student winners holding large check

Winning team members of the Hack Dibner competition: Vikram Sakkia, Michelle La, and Chengfeng Luo

Walking into a spacious, well-stocked library can be a transformative experience: the hushed atmosphere of productive study, the sense of intellectual curiosity ... yet few would argue that the experience always meets expectations. Whether it’s the occasional noisy patron or difficulty finding an unoccupied seat, those annoyances can mar even the most well-planned study session.

The annual “Hack Dibner” competition challenges NYU Tandon students to use technology to address such issues here at Dibner and other NYU libraries, and this year several teams came up with innovative solutions to the problems that most irked them.

The initiative kicked off on September 20, and throughout the semester participants attended workshops on ideation, project management, literature review, pitching, and other vital topics. Led by library mentors Lindsay Anderberg and Matthew Frenkel, the hackers learned the importance of using universal design principles and being data-driven, flexible, and willing to iterate.

By December 6, the day the competition entries were judged, several hacks had been prototyped and were ready to be assessed on the basis of their impact (20 points), feasibility (20 points), contextual inquiry and user experience (20 points), creativity (20 points), written proposal (10 points), and final pitch (10 points). (Teams who attended the workshops and consulted library mentors could also be awarded five bonus points for engagement and grit.)

It was a difficult decision for judges, but when the evening was over, Team Tandonnect had been declared the winner of the $500 first-place prize with a score of 96.6. Acknowledging how isolating it can feel to study alone, team members Michelle La, Chengfeng Luo, and Vikram Sakkia devised a digital app aimed at pairing like-minded students to form study groups and schedule meeting times. The goal went beyond just helping students excel academically, they said. “With NYU being comprised of commuter students, international students, and a wide variety of others, we see this as a way to support one another and build a cohesive community,” they explained.

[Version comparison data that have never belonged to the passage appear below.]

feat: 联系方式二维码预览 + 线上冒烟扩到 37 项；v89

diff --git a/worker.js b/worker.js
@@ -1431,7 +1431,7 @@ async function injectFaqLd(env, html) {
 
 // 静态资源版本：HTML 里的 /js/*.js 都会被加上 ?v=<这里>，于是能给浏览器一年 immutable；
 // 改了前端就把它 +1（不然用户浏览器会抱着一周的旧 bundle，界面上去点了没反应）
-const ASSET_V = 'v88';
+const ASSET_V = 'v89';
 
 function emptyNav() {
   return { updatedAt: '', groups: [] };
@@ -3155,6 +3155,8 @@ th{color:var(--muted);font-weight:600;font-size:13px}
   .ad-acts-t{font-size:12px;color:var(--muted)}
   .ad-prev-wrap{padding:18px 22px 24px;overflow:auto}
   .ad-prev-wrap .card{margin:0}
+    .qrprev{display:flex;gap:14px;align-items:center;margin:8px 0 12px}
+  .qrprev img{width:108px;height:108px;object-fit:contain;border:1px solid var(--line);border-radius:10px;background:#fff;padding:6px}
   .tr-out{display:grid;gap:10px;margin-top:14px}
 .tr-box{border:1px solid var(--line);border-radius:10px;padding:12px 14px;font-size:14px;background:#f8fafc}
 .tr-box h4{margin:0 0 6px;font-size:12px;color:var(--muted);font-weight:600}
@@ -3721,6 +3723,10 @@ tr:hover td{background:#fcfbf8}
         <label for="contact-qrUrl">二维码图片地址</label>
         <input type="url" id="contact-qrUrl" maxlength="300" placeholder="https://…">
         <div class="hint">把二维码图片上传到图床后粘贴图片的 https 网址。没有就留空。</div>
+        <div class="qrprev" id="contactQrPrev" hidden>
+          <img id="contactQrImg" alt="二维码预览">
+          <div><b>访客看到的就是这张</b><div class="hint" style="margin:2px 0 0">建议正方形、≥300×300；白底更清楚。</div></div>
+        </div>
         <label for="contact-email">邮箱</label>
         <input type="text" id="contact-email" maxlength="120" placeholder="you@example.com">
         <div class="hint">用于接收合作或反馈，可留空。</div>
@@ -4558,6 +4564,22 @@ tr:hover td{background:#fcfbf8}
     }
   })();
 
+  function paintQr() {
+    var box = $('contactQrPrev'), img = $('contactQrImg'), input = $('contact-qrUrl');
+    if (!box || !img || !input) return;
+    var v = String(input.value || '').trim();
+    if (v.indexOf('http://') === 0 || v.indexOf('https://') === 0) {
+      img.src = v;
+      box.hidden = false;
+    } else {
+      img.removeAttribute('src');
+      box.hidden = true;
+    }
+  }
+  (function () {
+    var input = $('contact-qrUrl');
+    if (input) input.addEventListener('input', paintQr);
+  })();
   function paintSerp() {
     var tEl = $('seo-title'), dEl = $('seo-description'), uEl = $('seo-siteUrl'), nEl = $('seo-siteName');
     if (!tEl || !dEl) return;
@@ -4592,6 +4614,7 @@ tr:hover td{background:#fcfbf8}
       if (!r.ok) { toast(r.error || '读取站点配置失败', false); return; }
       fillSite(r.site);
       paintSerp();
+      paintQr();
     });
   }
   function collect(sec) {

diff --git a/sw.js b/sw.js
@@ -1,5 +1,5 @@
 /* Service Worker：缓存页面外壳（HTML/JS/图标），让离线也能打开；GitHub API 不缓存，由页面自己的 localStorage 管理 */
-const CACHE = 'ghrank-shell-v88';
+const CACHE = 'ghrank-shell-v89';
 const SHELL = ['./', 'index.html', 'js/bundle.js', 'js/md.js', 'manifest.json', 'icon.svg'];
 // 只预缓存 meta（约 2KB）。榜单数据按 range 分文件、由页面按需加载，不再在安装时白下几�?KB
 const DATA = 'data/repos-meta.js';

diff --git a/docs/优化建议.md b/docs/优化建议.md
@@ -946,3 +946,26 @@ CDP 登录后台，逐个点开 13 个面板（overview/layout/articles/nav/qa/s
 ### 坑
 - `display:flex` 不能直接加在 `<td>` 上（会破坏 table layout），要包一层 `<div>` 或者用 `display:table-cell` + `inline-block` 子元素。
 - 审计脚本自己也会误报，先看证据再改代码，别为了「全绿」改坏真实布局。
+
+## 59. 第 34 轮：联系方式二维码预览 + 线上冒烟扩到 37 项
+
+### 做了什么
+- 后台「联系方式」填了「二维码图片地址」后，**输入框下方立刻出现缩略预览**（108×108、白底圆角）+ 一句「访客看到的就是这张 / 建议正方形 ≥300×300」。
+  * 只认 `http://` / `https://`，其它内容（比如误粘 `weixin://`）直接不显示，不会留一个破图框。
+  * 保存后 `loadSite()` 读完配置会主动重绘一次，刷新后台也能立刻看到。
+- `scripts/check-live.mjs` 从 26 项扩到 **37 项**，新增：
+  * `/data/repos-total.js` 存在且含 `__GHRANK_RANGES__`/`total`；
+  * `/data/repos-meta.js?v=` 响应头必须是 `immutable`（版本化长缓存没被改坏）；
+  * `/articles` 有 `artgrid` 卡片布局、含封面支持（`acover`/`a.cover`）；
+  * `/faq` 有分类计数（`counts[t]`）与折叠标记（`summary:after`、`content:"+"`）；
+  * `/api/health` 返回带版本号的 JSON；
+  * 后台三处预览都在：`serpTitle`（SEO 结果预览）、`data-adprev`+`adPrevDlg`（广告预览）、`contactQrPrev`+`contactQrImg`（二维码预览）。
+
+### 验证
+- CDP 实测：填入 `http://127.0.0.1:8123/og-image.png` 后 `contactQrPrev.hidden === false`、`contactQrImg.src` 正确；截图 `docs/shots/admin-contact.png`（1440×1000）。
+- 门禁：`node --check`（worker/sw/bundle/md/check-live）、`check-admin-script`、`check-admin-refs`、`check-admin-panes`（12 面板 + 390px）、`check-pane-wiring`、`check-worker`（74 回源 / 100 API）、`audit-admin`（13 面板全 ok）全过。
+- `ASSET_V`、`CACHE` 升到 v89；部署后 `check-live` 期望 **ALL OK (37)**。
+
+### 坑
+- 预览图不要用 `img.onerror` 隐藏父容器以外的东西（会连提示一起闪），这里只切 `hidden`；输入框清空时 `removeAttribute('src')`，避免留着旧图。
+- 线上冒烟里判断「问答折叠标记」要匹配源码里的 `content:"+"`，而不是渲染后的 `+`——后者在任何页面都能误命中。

With a score of 93.5, Team Hush earned the second-place prize of $250. Members Satish Reddy Bethi, Shubham Desai, and Zeru Zhang admitted to being annoyed by a noisy person from time to time while at Dibner — until they were admonished themselves one day for being too loud. “We hadn’t even been aware of our volume,” they recalled, “and it was really embarrassing to have it pointed out.” Hoping to save others from inadvertently committing a similar faux pas, they devised a silent alarm system that attaches to a table and flashes briefly when an unexpectedly loud sound is detected — an idea that impressed judges with its utility and sensitivity.

Thanks to those winning ideas, Dibner may soon be filled with lots more camaraderie and much less noise.